» **Required action**
Should any entry hold a picture, omit that picture and copy the rest of the entry exactly.
#### Data for this exercise
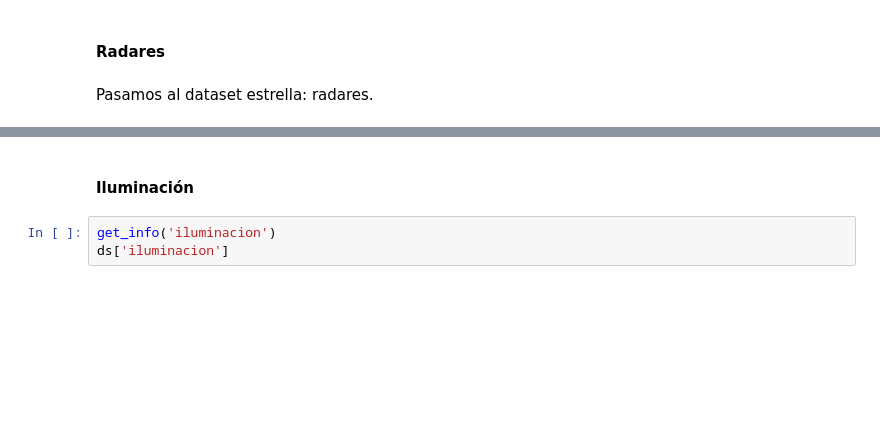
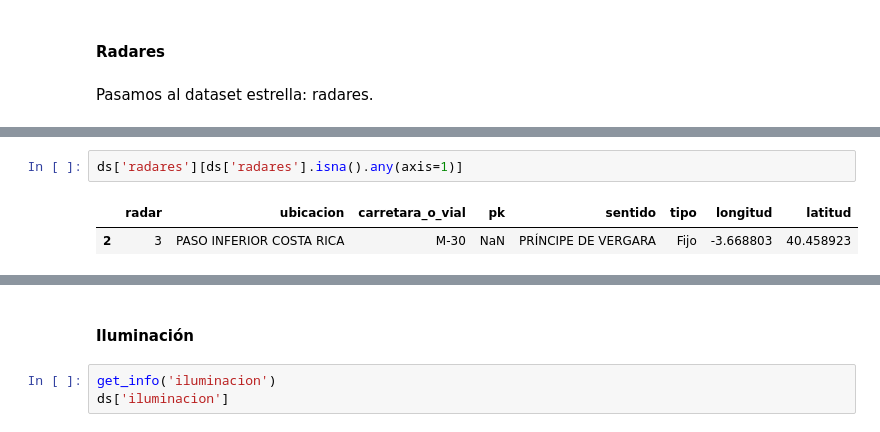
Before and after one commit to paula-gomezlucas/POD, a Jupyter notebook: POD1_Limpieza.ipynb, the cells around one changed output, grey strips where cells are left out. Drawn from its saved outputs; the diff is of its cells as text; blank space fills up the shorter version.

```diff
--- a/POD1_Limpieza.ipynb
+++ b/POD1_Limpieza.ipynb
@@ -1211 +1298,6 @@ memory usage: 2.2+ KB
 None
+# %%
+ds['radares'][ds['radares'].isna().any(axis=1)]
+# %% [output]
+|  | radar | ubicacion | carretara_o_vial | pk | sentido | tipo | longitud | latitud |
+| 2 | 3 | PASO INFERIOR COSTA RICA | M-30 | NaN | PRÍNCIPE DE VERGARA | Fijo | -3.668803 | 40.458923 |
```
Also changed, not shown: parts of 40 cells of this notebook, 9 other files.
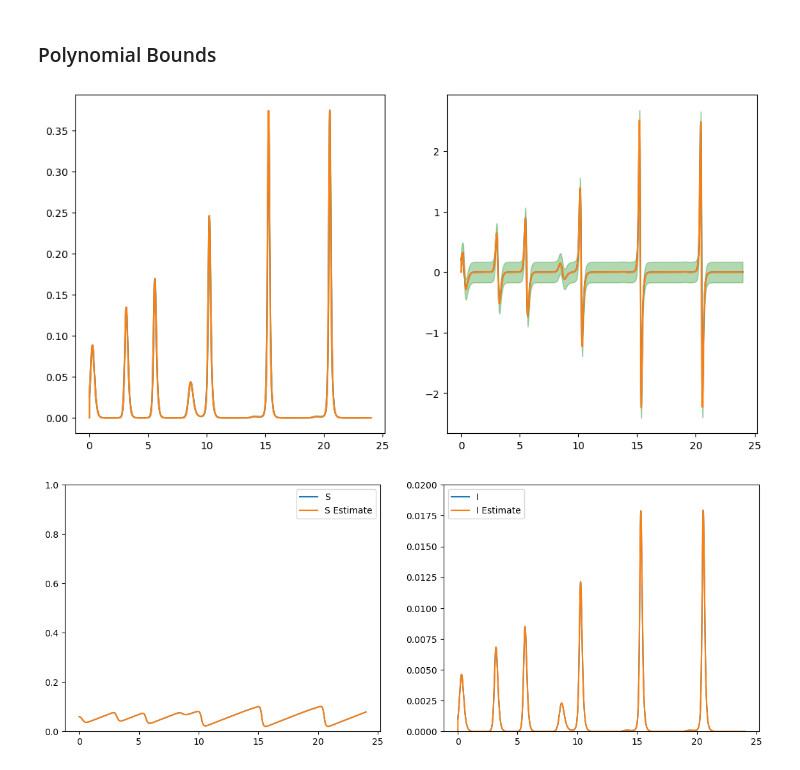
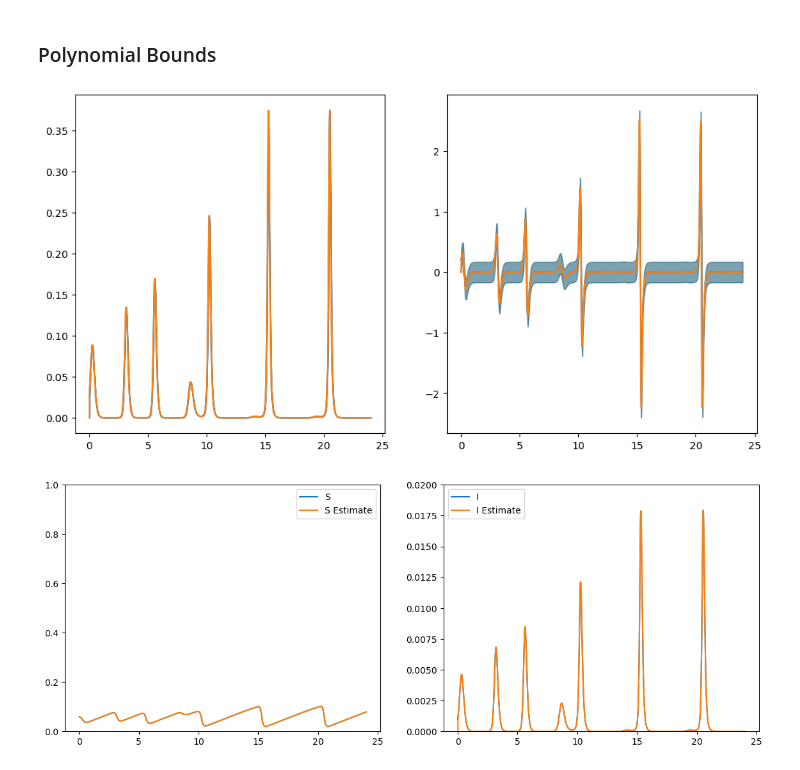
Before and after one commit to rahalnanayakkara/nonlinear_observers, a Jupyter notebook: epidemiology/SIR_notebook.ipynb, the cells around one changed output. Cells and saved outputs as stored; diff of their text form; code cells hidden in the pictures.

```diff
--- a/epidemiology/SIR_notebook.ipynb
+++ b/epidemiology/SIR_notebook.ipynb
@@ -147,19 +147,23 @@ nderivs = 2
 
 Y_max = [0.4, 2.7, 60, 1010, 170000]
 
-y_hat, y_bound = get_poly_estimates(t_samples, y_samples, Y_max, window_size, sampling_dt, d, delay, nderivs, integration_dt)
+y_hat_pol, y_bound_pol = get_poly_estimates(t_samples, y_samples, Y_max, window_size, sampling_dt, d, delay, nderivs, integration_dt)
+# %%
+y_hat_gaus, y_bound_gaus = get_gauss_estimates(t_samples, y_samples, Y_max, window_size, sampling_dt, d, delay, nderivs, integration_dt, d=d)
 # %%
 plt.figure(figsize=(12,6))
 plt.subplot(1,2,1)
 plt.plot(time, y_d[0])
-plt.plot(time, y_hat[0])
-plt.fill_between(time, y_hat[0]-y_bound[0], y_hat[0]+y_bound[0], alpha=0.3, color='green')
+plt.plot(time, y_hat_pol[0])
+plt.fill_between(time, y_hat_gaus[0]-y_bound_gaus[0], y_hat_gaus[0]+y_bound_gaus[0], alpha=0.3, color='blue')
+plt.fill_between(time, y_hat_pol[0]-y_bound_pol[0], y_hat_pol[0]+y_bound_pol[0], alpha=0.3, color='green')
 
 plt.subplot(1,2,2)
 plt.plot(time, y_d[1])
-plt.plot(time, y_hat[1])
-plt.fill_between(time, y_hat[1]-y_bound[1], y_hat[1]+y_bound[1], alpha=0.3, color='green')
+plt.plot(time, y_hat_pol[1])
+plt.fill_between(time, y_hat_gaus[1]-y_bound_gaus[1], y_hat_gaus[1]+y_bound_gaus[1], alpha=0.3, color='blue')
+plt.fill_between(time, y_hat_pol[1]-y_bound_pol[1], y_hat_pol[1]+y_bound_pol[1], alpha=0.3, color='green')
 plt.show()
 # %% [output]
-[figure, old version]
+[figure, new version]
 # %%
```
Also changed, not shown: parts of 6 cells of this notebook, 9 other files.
########
» **Task output**
Before and after one commit to paula-gomezlucas/POD, a Jupyter notebook: POD1_Limpieza.ipynb, the cells around one changed output, grey strips where cells are left out. Drawn from its saved outputs; the diff is of its cells as text; blank space fills up the shorter version.

```diff
--- a/POD1_Limpieza.ipynb
+++ b/POD1_Limpieza.ipynb
@@ -1211 +1298,6 @@ memory usage: 2.2+ KB
 None
+# %%
+ds['radares'][ds['radares'].isna().any(axis=1)]
+# %% [output]
+|  | radar | ubicacion | carretara_o_vial | pk | sentido | tipo | longitud | latitud |
+| 2 | 3 | PASO INFERIOR COSTA RICA | M-30 | NaN | PRÍNCIPE DE VERGARA | Fijo | -3.668803 | 40.458923 |
```
Also changed, not shown: parts of 40 cells of this notebook, 9 other files.
Before and after one commit to rahalnanayakkara/nonlinear_observers, a Jupyter notebook: epidemiology/SIR_notebook.ipynb, the cells around one changed output. Cells and saved outputs as stored; diff of their text form; code cells hidden in the pictures.

```diff
--- a/epidemiology/SIR_notebook.ipynb
+++ b/epidemiology/SIR_notebook.ipynb
@@ -147,19 +147,23 @@ nderivs = 2
 
 Y_max = [0.4, 2.7, 60, 1010, 170000]
 
-y_hat, y_bound = get_poly_estimates(t_samples, y_samples, Y_max, window_size, sampling_dt, d, delay, nderivs, integration_dt)
+y_hat_pol, y_bound_pol = get_poly_estimates(t_samples, y_samples, Y_max, window_size, sampling_dt, d, delay, nderivs, integration_dt)
+# %%
+y_hat_gaus, y_bound_gaus = get_gauss_estimates(t_samples, y_samples, Y_max, window_size, sampling_dt, d, delay, nderivs, integration_dt, d=d)
 # %%
 plt.figure(figsize=(12,6))
 plt.subplot(1,2,1)
 plt.plot(time, y_d[0])
-plt.plot(time, y_hat[0])
-plt.fill_between(time, y_hat[0]-y_bound[0], y_hat[0]+y_bound[0], alpha=0.3, color='green')
+plt.plot(time, y_hat_pol[0])
+plt.fill_between(time, y_hat_gaus[0]-y_bound_gaus[0], y_hat_gaus[0]+y_bound_gaus[0], alpha=0.3, color='blue')
+plt.fill_between(time, y_hat_pol[0]-y_bound_pol[0], y_hat_pol[0]+y_bound_pol[0], alpha=0.3, color='green')
 
 plt.subplot(1,2,2)
 plt.plot(time, y_d[1])
-plt.plot(time, y_hat[1])
-plt.fill_between(time, y_hat[1]-y_bound[1], y_hat[1]+y_bound[1], alpha=0.3, color='green')
+plt.plot(time, y_hat_pol[1])
+plt.fill_between(time, y_hat_gaus[1]-y_bound_gaus[1], y_hat_gaus[1]+y_bound_gaus[1], alpha=0.3, color='blue')
+plt.fill_between(time, y_hat_pol[1]-y_bound_pol[1], y_hat_pol[1]+y_bound_pol[1], alpha=0.3, color='green')
 plt.show()
 # %% [output]
-[figure, old version]
+[figure, new version]
 # %%
```
Also changed, not shown: parts of 6 cells of this notebook, 9 other files.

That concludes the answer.